*Exercise*. Only the pictures are to be omitted; every entry beneath should otherwise be duplicated exactly.

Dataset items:
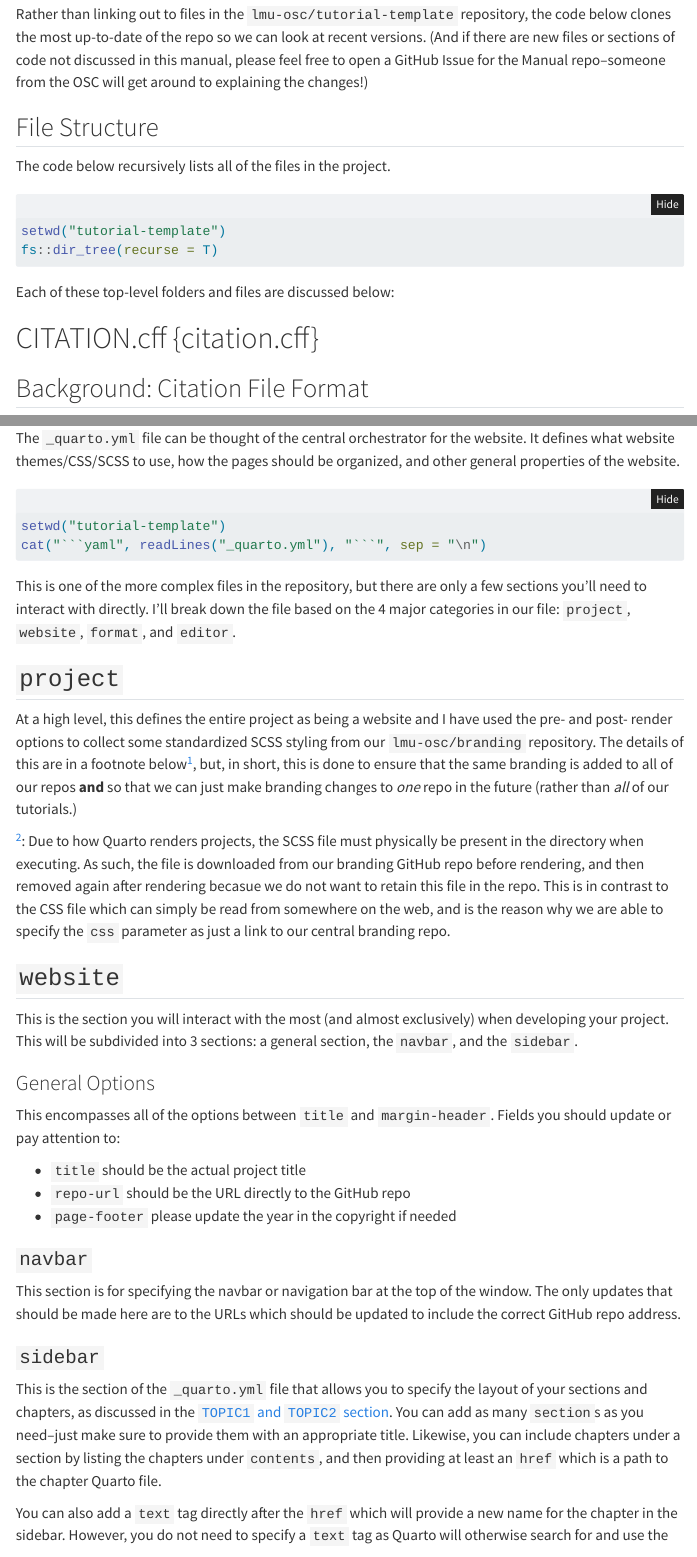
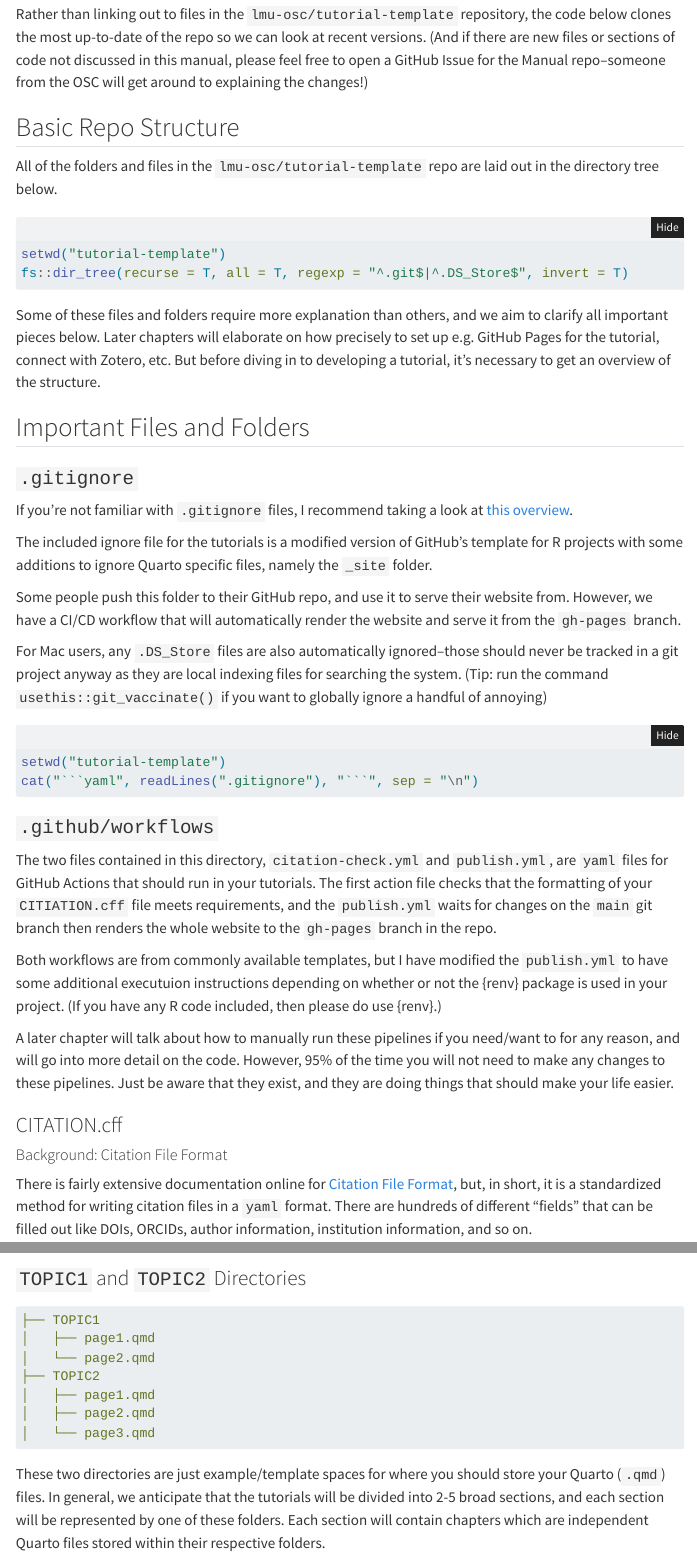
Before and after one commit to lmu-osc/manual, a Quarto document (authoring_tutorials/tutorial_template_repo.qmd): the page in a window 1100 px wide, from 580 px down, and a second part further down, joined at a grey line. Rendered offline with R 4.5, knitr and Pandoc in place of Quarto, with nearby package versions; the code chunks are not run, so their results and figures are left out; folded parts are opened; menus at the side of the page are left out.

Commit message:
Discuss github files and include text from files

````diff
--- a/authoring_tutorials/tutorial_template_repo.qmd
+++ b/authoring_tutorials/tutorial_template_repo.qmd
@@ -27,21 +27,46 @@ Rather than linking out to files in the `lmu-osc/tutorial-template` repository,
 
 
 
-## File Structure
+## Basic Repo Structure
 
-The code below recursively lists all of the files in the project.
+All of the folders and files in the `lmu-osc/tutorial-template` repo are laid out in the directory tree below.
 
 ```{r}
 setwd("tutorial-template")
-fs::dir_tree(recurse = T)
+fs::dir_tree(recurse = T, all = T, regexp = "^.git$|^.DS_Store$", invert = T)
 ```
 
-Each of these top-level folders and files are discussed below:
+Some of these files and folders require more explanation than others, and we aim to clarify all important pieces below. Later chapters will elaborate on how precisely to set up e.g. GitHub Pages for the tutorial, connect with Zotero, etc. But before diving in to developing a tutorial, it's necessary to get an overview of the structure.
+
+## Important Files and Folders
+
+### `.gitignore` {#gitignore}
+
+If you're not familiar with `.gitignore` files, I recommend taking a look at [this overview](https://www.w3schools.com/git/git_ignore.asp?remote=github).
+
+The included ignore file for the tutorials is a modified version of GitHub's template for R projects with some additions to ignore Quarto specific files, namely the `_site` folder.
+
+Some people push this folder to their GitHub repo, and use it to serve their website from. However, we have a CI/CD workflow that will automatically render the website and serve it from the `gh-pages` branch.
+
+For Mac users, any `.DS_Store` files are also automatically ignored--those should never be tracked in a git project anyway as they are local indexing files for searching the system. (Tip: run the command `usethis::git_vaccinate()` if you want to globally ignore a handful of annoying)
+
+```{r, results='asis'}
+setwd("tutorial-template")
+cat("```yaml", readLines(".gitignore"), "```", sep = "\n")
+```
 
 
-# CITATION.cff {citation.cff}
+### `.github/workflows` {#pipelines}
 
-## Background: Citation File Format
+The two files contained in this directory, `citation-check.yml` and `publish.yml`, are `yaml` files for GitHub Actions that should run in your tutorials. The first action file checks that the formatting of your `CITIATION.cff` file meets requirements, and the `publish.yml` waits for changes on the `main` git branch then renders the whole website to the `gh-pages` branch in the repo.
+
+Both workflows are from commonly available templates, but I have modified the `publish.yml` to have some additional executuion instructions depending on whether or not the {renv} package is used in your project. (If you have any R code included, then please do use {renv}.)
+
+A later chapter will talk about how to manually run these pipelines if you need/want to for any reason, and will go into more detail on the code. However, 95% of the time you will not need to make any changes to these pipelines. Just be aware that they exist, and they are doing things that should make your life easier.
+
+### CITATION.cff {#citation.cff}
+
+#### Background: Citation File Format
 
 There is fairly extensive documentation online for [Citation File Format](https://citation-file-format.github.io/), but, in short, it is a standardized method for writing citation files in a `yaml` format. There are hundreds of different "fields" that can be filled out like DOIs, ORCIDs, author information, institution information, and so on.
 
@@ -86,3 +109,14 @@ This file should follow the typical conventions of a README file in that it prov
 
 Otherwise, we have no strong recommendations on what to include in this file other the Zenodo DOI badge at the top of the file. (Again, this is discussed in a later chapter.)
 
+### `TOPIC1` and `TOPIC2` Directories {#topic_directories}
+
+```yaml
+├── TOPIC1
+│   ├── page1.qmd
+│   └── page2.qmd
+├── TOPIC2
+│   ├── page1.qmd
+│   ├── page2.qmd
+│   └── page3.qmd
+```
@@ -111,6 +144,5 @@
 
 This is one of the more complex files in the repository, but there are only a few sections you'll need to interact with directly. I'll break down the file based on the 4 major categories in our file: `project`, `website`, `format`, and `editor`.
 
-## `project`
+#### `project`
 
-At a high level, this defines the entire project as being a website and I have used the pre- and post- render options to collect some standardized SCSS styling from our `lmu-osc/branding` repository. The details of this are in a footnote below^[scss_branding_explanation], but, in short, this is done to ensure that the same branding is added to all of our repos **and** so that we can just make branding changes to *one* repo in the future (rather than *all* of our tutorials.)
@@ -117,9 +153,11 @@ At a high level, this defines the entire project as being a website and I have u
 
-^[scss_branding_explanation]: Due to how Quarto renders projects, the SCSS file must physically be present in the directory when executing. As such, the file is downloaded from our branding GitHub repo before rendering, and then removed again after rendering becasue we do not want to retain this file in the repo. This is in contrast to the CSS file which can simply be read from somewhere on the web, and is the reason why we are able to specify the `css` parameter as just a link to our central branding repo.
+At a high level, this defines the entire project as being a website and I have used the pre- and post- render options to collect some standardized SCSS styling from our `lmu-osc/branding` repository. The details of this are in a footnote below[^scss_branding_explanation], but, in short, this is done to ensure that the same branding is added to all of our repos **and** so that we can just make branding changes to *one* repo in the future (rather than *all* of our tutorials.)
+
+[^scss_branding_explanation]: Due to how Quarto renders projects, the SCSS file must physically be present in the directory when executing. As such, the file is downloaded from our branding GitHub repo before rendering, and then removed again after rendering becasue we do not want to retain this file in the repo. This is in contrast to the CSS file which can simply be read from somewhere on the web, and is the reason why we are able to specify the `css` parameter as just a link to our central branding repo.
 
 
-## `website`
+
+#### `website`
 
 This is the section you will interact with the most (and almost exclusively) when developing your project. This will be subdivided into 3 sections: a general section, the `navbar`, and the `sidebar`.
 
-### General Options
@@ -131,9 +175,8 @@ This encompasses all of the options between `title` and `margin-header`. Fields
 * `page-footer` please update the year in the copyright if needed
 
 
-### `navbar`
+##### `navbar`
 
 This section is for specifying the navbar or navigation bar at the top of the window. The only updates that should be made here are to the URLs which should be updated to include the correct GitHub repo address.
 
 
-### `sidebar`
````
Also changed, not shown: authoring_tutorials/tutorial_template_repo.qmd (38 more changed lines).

*Result of the task*.
Before and after one commit to lmu-osc/manual, a Quarto document (authoring_tutorials/tutorial_template_repo.qmd): the page in a window 1100 px wide, from 580 px down, and a second part further down, joined at a grey line. Rendered offline with R 4.5, knitr and Pandoc in place of Quarto, with nearby package versions; the code chunks are not run, so their results and figures are left out; folded parts are opened; menus at the side of the page are left out.

Commit message:
Discuss github files and include text from files

````diff
--- a/authoring_tutorials/tutorial_template_repo.qmd
+++ b/authoring_tutorials/tutorial_template_repo.qmd
@@ -27,21 +27,46 @@ Rather than linking out to files in the `lmu-osc/tutorial-template` repository,
 
 
 
-## File Structure
+## Basic Repo Structure
 
-The code below recursively lists all of the files in the project.
+All of the folders and files in the `lmu-osc/tutorial-template` repo are laid out in the directory tree below.
 
 ```{r}
 setwd("tutorial-template")
-fs::dir_tree(recurse = T)
+fs::dir_tree(recurse = T, all = T, regexp = "^.git$|^.DS_Store$", invert = T)
 ```
 
-Each of these top-level folders and files are discussed below:
+Some of these files and folders require more explanation than others, and we aim to clarify all important pieces below. Later chapters will elaborate on how precisely to set up e.g. GitHub Pages for the tutorial, connect with Zotero, etc. But before diving in to developing a tutorial, it's necessary to get an overview of the structure.
+
+## Important Files and Folders
+
+### `.gitignore` {#gitignore}
+
+If you're not familiar with `.gitignore` files, I recommend taking a look at [this overview](https://www.w3schools.com/git/git_ignore.asp?remote=github).
+
+The included ignore file for the tutorials is a modified version of GitHub's template for R projects with some additions to ignore Quarto specific files, namely the `_site` folder.
+
+Some people push this folder to their GitHub repo, and use it to serve their website from. However, we have a CI/CD workflow that will automatically render the website and serve it from the `gh-pages` branch.
+
+For Mac users, any `.DS_Store` files are also automatically ignored--those should never be tracked in a git project anyway as they are local indexing files for searching the system. (Tip: run the command `usethis::git_vaccinate()` if you want to globally ignore a handful of annoying)
+
+```{r, results='asis'}
+setwd("tutorial-template")
+cat("```yaml", readLines(".gitignore"), "```", sep = "\n")
+```
 
 
-# CITATION.cff {citation.cff}
+### `.github/workflows` {#pipelines}
 
-## Background: Citation File Format
+The two files contained in this directory, `citation-check.yml` and `publish.yml`, are `yaml` files for GitHub Actions that should run in your tutorials. The first action file checks that the formatting of your `CITIATION.cff` file meets requirements, and the `publish.yml` waits for changes on the `main` git branch then renders the whole website to the `gh-pages` branch in the repo.
+
+Both workflows are from commonly available templates, but I have modified the `publish.yml` to have some additional executuion instructions depending on whether or not the {renv} package is used in your project. (If you have any R code included, then please do use {renv}.)
+
+A later chapter will talk about how to manually run these pipelines if you need/want to for any reason, and will go into more detail on the code. However, 95% of the time you will not need to make any changes to these pipelines. Just be aware that they exist, and they are doing things that should make your life easier.
+
+### CITATION.cff {#citation.cff}
+
+#### Background: Citation File Format
 
 There is fairly extensive documentation online for [Citation File Format](https://citation-file-format.github.io/), but, in short, it is a standardized method for writing citation files in a `yaml` format. There are hundreds of different "fields" that can be filled out like DOIs, ORCIDs, author information, institution information, and so on.
 
@@ -86,3 +109,14 @@ This file should follow the typical conventions of a README file in that it prov
 
 Otherwise, we have no strong recommendations on what to include in this file other the Zenodo DOI badge at the top of the file. (Again, this is discussed in a later chapter.)
 
+### `TOPIC1` and `TOPIC2` Directories {#topic_directories}
+
+```yaml
+├── TOPIC1
+│   ├── page1.qmd
+│   └── page2.qmd
+├── TOPIC2
+│   ├── page1.qmd
+│   ├── page2.qmd
+│   └── page3.qmd
+```
@@ -111,6 +144,5 @@
 
 This is one of the more complex files in the repository, but there are only a few sections you'll need to interact with directly. I'll break down the file based on the 4 major categories in our file: `project`, `website`, `format`, and `editor`.
 
-## `project`
+#### `project`
 
-At a high level, this defines the entire project as being a website and I have used the pre- and post- render options to collect some standardized SCSS styling from our `lmu-osc/branding` repository. The details of this are in a footnote below^[scss_branding_explanation], but, in short, this is done to ensure that the same branding is added to all of our repos **and** so that we can just make branding changes to *one* repo in the future (rather than *all* of our tutorials.)
@@ -117,9 +153,11 @@ At a high level, this defines the entire project as being a website and I have u
 
-^[scss_branding_explanation]: Due to how Quarto renders projects, the SCSS file must physically be present in the directory when executing. As such, the file is downloaded from our branding GitHub repo before rendering, and then removed again after rendering becasue we do not want to retain this file in the repo. This is in contrast to the CSS file which can simply be read from somewhere on the web, and is the reason why we are able to specify the `css` parameter as just a link to our central branding repo.
+At a high level, this defines the entire project as being a website and I have used the pre- and post- render options to collect some standardized SCSS styling from our `lmu-osc/branding` repository. The details of this are in a footnote below[^scss_branding_explanation], but, in short, this is done to ensure that the same branding is added to all of our repos **and** so that we can just make branding changes to *one* repo in the future (rather than *all* of our tutorials.)
+
+[^scss_branding_explanation]: Due to how Quarto renders projects, the SCSS file must physically be present in the directory when executing. As such, the file is downloaded from our branding GitHub repo before rendering, and then removed again after rendering becasue we do not want to retain this file in the repo. This is in contrast to the CSS file which can simply be read from somewhere on the web, and is the reason why we are able to specify the `css` parameter as just a link to our central branding repo.
 
 
-## `website`
+
+#### `website`
 
 This is the section you will interact with the most (and almost exclusively) when developing your project. This will be subdivided into 3 sections: a general section, the `navbar`, and the `sidebar`.
 
-### General Options
@@ -131,9 +175,8 @@ This encompasses all of the options between `title` and `margin-header`. Fields
 * `page-footer` please update the year in the copyright if needed
 
 
-### `navbar`
+##### `navbar`
 
 This section is for specifying the navbar or navigation bar at the top of the window. The only updates that should be made here are to the URLs which should be updated to include the correct GitHub repo address.
 
 
-### `sidebar`
````
Also changed, not shown: authoring_tutorials/tutorial_template_repo.qmd (38 more changed lines).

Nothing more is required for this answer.